Does this test have other names?
Cancer antigen 15-3
What is this test?
This test measures the amount of CA 15-3 in your blood. CA 15-3 is an antigen, or a
substance that stimulates your body's defense system. Some kinds of cancer cells release
the CA 15-3 antigen into the blood. This test is used to monitor certain types of
Breast cancer is the cancer most likely to release CA 15-3, especially in breast cancer
that comes back after treatment. Antigens like CA 15-3 that give information about
cancer are called tumor markers.
Why do I need this test?
You may need this test to monitor your body's response to treatment for breast cancer.
CA 15-3 is not used as a screening test or a diagnostic test to find breast cancer.

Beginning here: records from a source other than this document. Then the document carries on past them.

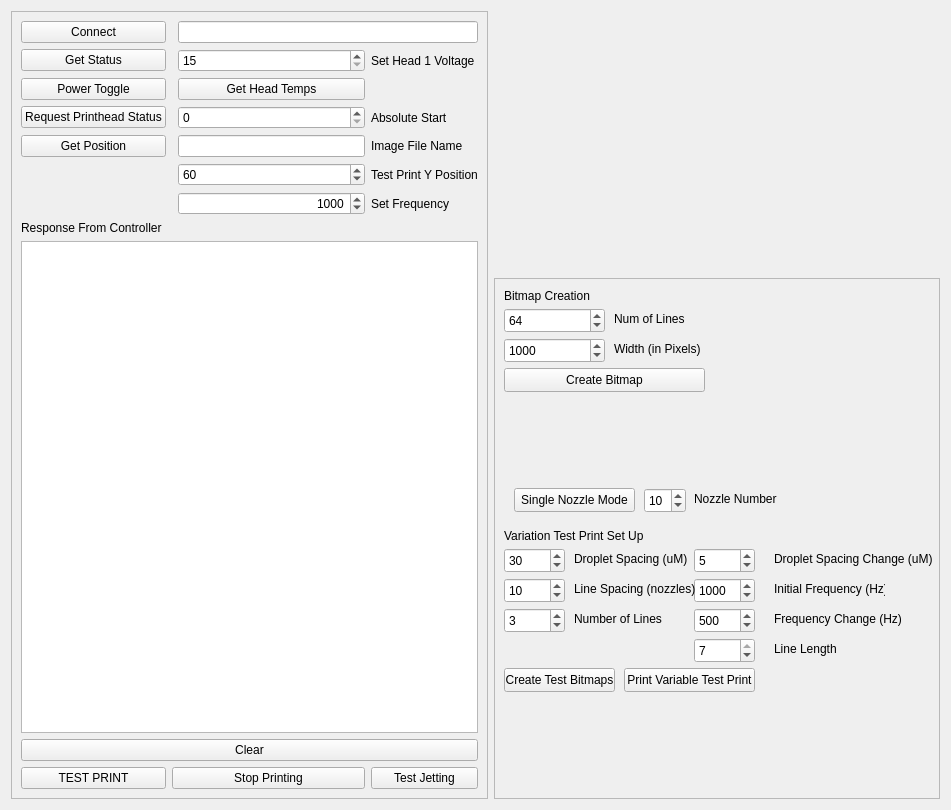
The window that src/ui/mjprintheadwidget.ui (BYUCreateResearchLab/CREATE_LAB_Binder_Jet_Printer) describes before a commit, drawn with Qt 5.
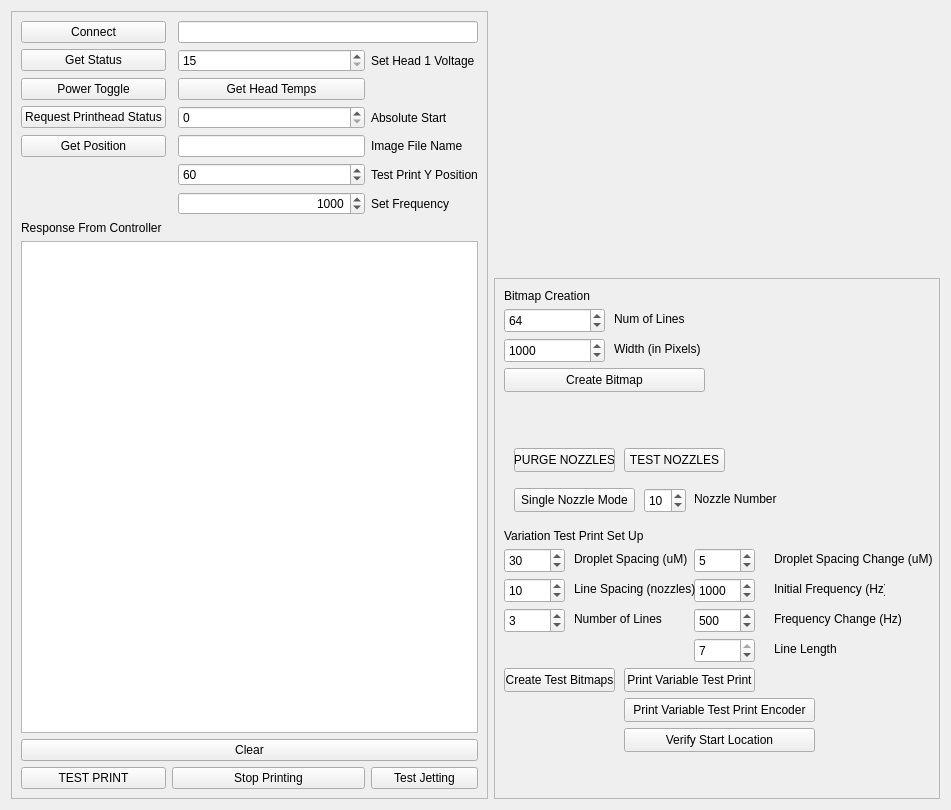
The same window after the commit.

```diff
--- a/src/ui/mjprintheadwidget.ui
+++ b/src/ui/mjprintheadwidget.ui
@@ -632,6 +632,58 @@
        <string>Droplet Spacing Change (uM)</string>
       </property>
      </widget>
+     <widget class="QPushButton" name="purgeNozzlesButton">
+      <property name="geometry">
+       <rect>
+        <x>20</x>
+        <y>170</y>
+        <width>101</width>
+        <height>24</height>
+       </rect>
+      </property>
+      <property name="text">
+       <string>PURGE NOZZLES</string>
+      </property>
+     </widget>
+     <widget class="QPushButton" name="testNozzlesButton">
+      <property name="geometry">
+       <rect>
+        <x>130</x>
+        <y>170</y>
+        <width>101</width>
+        <height>24</height>
+       </rect>
+      </property>
+      <property name="text">
+       <string>TEST NOZZLES</string>
+      </property>
+     </widget>
+     <widget class="QPushButton" name="printVariableTestPrintEnc">
+      <property name="geometry">
+       <rect>
+        <x>130</x>
+        <y>420</y>
+        <width>191</width>
+        <height>24</height>
+       </rect>
+      </property>
+      <property name="text">
+       <string>Print Variable Test Print Encoder</string>
+      </property>
+     </widget>
+     <widget class="QPushButton" name="verifyStartLocation">
+      <property name="geometry">
+       <rect>
+        <x>130</x>
+        <y>450</y>
+        <width>191</width>
+        <height>24</height>
+       </rect>
+      </property>
+      <property name="text">
+       <string>Verify Start Location</string>
+      </property>
+     </widget>
     </widget>
    </item>
   </layout>
```
Left out of the diff: 2 changed lines with no effect on the pictures.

Some people who have breast cancer do not have high levels of CA 15-3. Also, conditions
other than breast cancer can cause a positive CA 15-3 test.
You may need this test if:
You have already been diagnosed with breast cancer and your doctor wants to find out
how well treatment is working.
You have already been treated for breast cancer and your doctor wants to find out
if your cancer has come back or spread.
What other tests might I have along with this test?
Your doctor may order a test to check for another breast cancer tumor marker called
CA 27-29. You may also have other diagnostic tests to learn about your cancer.
What do my test results mean?
Many things may affect your lab test results. These include the method each lab uses
to do the test. Even if your test results are different from the normal value, you
may not have a problem. To learn what the results mean for you, talk with your health
CA 15-3 is measured in units per milliliter (U/mL). A normal test should be less than
or equal to 30 U/mL.
It is important to know that having a positive CA 15-3 blood test does not mean you
have breast cancer or that your breast cancer has come back. Other conditions can
cause CA 15-3 to be in your blood.
Noncancerous conditions of the breast, ovary, and liver can cause CA 15-3 to go up.
Many factors influence test results and the results of this test are evaluated with
other clinical information. In general, increasing values may indicate disease progression
or recurrence. Decreasing values may indicate disease regression.
How is this test done?
The test requires a blood sample, which is drawn through a needle from a vein in your
Does this test pose any risks?
Taking a blood sample with a needle carries risks that include bleeding, infection,
bruising, and a sense of lightheadedness. When the needle is put in your arm, you
may feel a slight stinging sensation or pain. Afterward, the site may be sore.
What might affect my test results?
Other factors aren't likely to affect your results.
How do I get ready for this test?
You don't need to prepare for this test. Be sure your doctor knows about all medicines,
herbs, vitamins, and supplements you are taking. This includes medicines that don't
need a prescription and any illicit drugs you may use.